• Task to carry out
Each line below must be set down exactly; omit any image you find.

• Available data

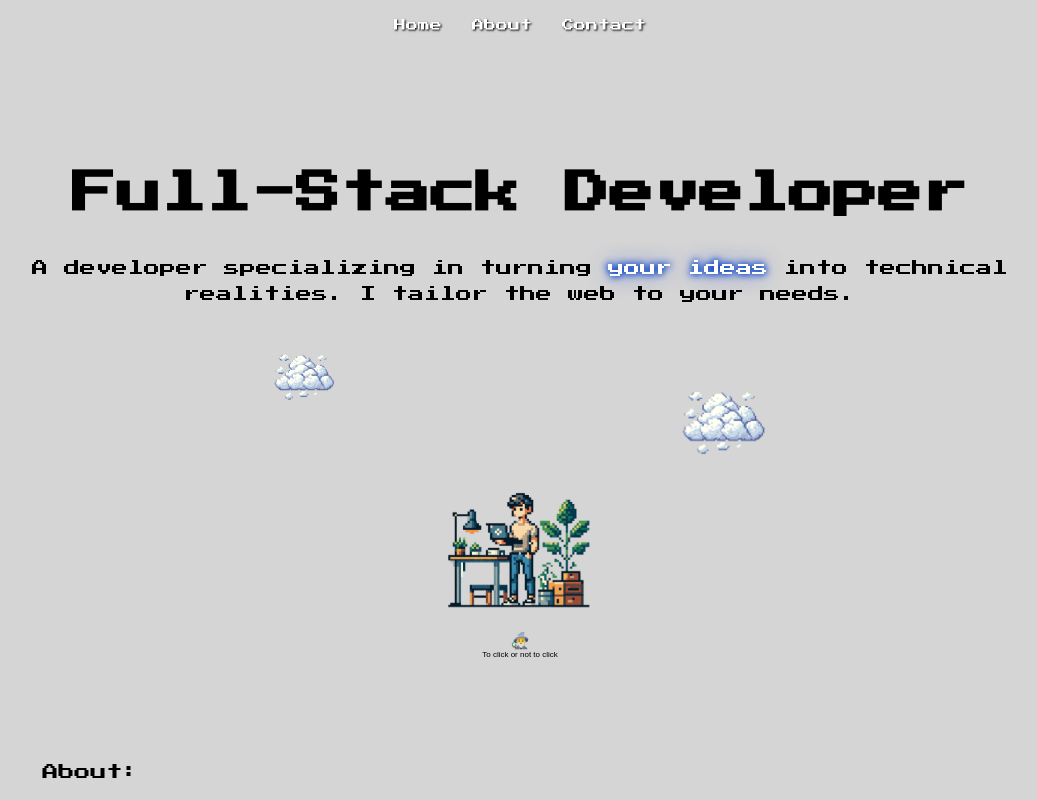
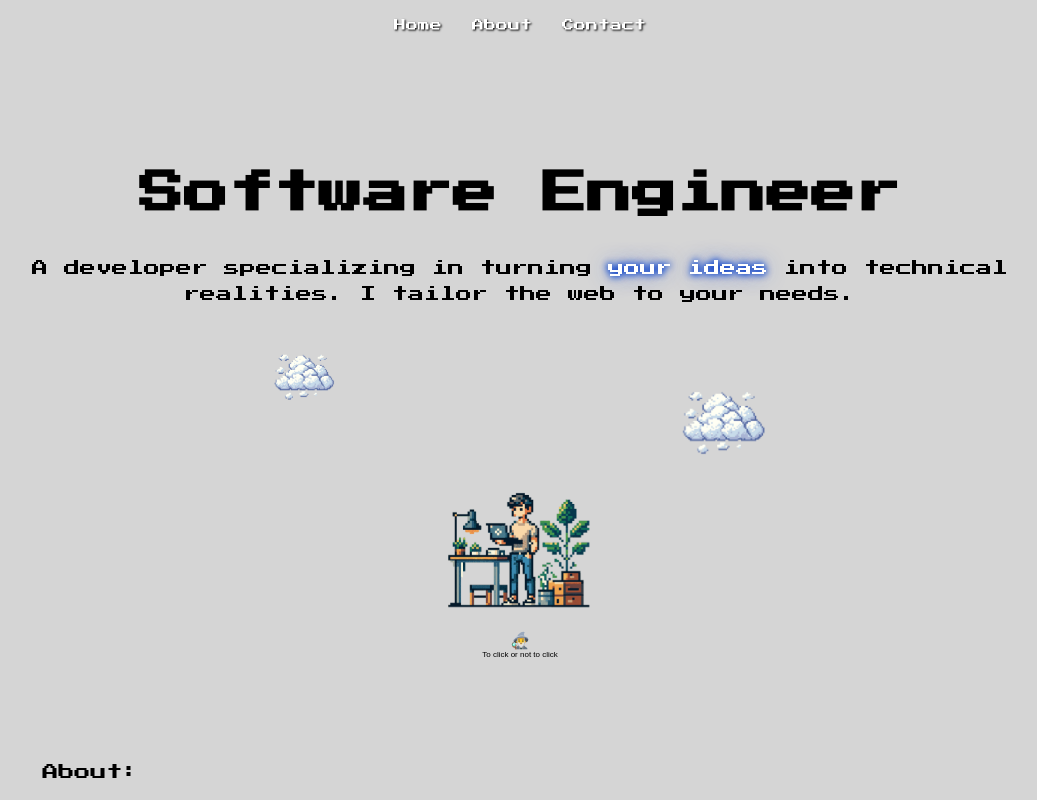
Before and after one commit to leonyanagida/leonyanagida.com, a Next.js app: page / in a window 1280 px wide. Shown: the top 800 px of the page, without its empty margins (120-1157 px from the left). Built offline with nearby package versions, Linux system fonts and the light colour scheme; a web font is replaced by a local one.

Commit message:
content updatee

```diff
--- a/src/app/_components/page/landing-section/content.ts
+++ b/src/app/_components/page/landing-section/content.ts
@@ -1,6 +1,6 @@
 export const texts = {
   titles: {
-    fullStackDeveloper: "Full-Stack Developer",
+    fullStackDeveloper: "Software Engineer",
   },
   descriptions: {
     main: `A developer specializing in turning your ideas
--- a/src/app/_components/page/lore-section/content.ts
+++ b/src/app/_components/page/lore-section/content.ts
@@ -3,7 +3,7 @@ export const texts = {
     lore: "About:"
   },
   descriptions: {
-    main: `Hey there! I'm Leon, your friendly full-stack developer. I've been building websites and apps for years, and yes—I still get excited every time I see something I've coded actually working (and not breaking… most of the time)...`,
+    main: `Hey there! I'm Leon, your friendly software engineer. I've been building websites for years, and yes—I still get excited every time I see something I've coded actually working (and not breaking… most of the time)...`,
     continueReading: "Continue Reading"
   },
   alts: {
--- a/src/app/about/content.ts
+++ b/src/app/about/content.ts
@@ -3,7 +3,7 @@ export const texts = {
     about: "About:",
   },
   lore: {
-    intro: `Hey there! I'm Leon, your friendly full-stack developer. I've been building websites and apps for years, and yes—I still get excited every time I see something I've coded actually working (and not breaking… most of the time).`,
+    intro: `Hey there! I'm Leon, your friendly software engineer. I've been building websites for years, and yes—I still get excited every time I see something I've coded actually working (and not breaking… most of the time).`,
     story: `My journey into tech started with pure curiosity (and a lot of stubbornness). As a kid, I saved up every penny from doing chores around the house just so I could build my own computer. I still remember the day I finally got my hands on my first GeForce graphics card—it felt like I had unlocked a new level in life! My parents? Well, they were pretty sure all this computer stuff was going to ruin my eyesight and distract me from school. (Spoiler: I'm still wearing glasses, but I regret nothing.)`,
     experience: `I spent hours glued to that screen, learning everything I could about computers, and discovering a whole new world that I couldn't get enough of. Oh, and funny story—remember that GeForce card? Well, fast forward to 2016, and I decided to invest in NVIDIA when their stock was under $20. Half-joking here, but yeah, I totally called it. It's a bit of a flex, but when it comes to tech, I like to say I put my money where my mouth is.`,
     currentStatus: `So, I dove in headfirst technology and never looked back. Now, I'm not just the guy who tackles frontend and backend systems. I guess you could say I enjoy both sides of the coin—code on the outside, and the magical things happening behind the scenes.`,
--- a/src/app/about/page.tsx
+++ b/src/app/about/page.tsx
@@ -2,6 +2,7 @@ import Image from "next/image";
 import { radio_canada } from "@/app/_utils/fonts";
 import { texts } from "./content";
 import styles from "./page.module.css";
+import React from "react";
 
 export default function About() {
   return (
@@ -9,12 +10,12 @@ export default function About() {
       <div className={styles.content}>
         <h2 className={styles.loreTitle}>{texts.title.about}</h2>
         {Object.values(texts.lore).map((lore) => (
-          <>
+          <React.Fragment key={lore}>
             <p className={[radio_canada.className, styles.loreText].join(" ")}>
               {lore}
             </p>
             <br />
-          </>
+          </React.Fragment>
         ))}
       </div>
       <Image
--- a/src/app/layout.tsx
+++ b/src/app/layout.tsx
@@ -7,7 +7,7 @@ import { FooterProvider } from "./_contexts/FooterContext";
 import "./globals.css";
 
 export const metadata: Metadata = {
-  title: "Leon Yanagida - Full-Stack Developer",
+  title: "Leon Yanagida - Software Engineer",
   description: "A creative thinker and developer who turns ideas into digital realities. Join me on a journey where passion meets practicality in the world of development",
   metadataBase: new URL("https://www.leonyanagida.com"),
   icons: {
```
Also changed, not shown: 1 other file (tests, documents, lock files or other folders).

• Response to the exercise
Before and after one commit to leonyanagida/leonyanagida.com, a Next.js app: page / in a window 1280 px wide. Shown: the top 800 px of the page, without its empty margins (120-1157 px from the left). Built offline with nearby package versions, Linux system fonts and the light colour scheme; a web font is replaced by a local one.

Commit message:
content updatee

```diff
--- a/src/app/_components/page/landing-section/content.ts
+++ b/src/app/_components/page/landing-section/content.ts
@@ -1,6 +1,6 @@
 export const texts = {
   titles: {
-    fullStackDeveloper: "Full-Stack Developer",
+    fullStackDeveloper: "Software Engineer",
   },
   descriptions: {
     main: `A developer specializing in turning your ideas
--- a/src/app/_components/page/lore-section/content.ts
+++ b/src/app/_components/page/lore-section/content.ts
@@ -3,7 +3,7 @@ export const texts = {
     lore: "About:"
   },
   descriptions: {
-    main: `Hey there! I'm Leon, your friendly full-stack developer. I've been building websites and apps for years, and yes—I still get excited every time I see something I've coded actually working (and not breaking… most of the time)...`,
+    main: `Hey there! I'm Leon, your friendly software engineer. I've been building websites for years, and yes—I still get excited every time I see something I've coded actually working (and not breaking… most of the time)...`,
     continueReading: "Continue Reading"
   },
   alts: {
--- a/src/app/about/content.ts
+++ b/src/app/about/content.ts
@@ -3,7 +3,7 @@ export const texts = {
     about: "About:",
   },
   lore: {
-    intro: `Hey there! I'm Leon, your friendly full-stack developer. I've been building websites and apps for years, and yes—I still get excited every time I see something I've coded actually working (and not breaking… most of the time).`,
+    intro: `Hey there! I'm Leon, your friendly software engineer. I've been building websites for years, and yes—I still get excited every time I see something I've coded actually working (and not breaking… most of the time).`,
     story: `My journey into tech started with pure curiosity (and a lot of stubbornness). As a kid, I saved up every penny from doing chores around the house just so I could build my own computer. I still remember the day I finally got my hands on my first GeForce graphics card—it felt like I had unlocked a new level in life! My parents? Well, they were pretty sure all this computer stuff was going to ruin my eyesight and distract me from school. (Spoiler: I'm still wearing glasses, but I regret nothing.)`,
     experience: `I spent hours glued to that screen, learning everything I could about computers, and discovering a whole new world that I couldn't get enough of. Oh, and funny story—remember that GeForce card? Well, fast forward to 2016, and I decided to invest in NVIDIA when their stock was under $20. Half-joking here, but yeah, I totally called it. It's a bit of a flex, but when it comes to tech, I like to say I put my money where my mouth is.`,
     currentStatus: `So, I dove in headfirst technology and never looked back. Now, I'm not just the guy who tackles frontend and backend systems. I guess you could say I enjoy both sides of the coin—code on the outside, and the magical things happening behind the scenes.`,
--- a/src/app/about/page.tsx
+++ b/src/app/about/page.tsx
@@ -2,6 +2,7 @@ import Image from "next/image";
 import { radio_canada } from "@/app/_utils/fonts";
 import { texts } from "./content";
 import styles from "./page.module.css";
+import React from "react";
 
 export default function About() {
   return (
@@ -9,12 +10,12 @@ export default function About() {
       <div className={styles.content}>
         <h2 className={styles.loreTitle}>{texts.title.about}</h2>
         {Object.values(texts.lore).map((lore) => (
-          <>
+          <React.Fragment key={lore}>
             <p className={[radio_canada.className, styles.loreText].join(" ")}>
               {lore}
             </p>
             <br />
-          </>
+          </React.Fragment>
         ))}
       </div>
       <Image
--- a/src/app/layout.tsx
+++ b/src/app/layout.tsx
@@ -7,7 +7,7 @@ import { FooterProvider } from "./_contexts/FooterContext";
 import "./globals.css";
 
 export const metadata: Metadata = {
-  title: "Leon Yanagida - Full-Stack Developer",
+  title: "Leon Yanagida - Software Engineer",
   description: "A creative thinker and developer who turns ideas into digital realities. Join me on a journey where passion meets practicality in the world of development",
   metadataBase: new URL("https://www.leonyanagida.com"),
   icons: {
```
Also changed, not shown: 1 other file (tests, documents, lock files or other folders).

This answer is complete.